Records from a data collection

::::::::::

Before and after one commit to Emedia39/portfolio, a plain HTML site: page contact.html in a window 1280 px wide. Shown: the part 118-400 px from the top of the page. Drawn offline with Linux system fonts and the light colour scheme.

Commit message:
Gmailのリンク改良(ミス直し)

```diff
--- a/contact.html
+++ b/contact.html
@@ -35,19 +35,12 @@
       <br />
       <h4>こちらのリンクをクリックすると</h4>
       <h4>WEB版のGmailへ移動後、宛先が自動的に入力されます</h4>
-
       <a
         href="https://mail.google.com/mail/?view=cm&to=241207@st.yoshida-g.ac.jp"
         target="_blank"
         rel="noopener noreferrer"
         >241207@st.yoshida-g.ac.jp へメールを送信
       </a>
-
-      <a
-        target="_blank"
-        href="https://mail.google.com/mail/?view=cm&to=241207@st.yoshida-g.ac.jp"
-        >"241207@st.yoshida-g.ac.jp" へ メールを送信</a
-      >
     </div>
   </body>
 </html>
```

::::::::::

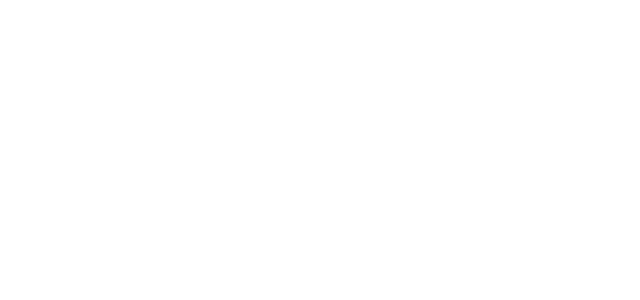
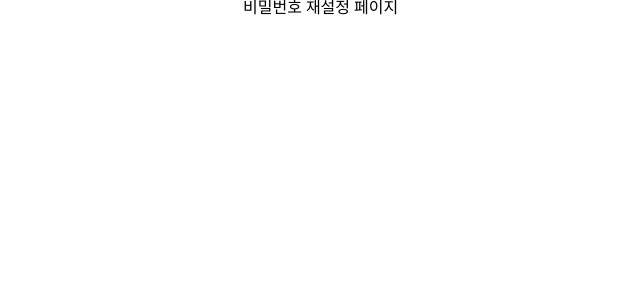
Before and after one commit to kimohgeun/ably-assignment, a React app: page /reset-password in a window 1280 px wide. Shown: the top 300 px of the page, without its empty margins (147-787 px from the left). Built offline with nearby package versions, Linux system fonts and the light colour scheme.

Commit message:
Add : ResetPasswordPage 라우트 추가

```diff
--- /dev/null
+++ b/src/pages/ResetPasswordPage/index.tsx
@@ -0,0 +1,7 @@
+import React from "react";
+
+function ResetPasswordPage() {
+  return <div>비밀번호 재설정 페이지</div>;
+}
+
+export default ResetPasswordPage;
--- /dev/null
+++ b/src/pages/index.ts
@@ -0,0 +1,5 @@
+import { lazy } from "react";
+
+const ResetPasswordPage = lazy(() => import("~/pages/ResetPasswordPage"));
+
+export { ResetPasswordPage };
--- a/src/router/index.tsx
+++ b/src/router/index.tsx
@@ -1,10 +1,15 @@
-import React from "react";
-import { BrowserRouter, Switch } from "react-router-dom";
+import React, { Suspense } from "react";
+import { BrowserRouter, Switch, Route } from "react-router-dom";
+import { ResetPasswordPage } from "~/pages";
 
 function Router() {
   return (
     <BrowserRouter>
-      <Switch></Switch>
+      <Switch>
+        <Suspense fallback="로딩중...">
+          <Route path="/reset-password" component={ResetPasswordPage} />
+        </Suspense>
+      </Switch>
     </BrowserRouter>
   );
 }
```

::::::::::

Your task
Identify every line above with the string "BrowserRouter" in it. Copy those lines.

Exercise result
-import { BrowserRouter, Switch } from "react-router-dom";
+import { BrowserRouter, Switch, Route } from "react-router-dom";
     <BrowserRouter>
     </BrowserRouter>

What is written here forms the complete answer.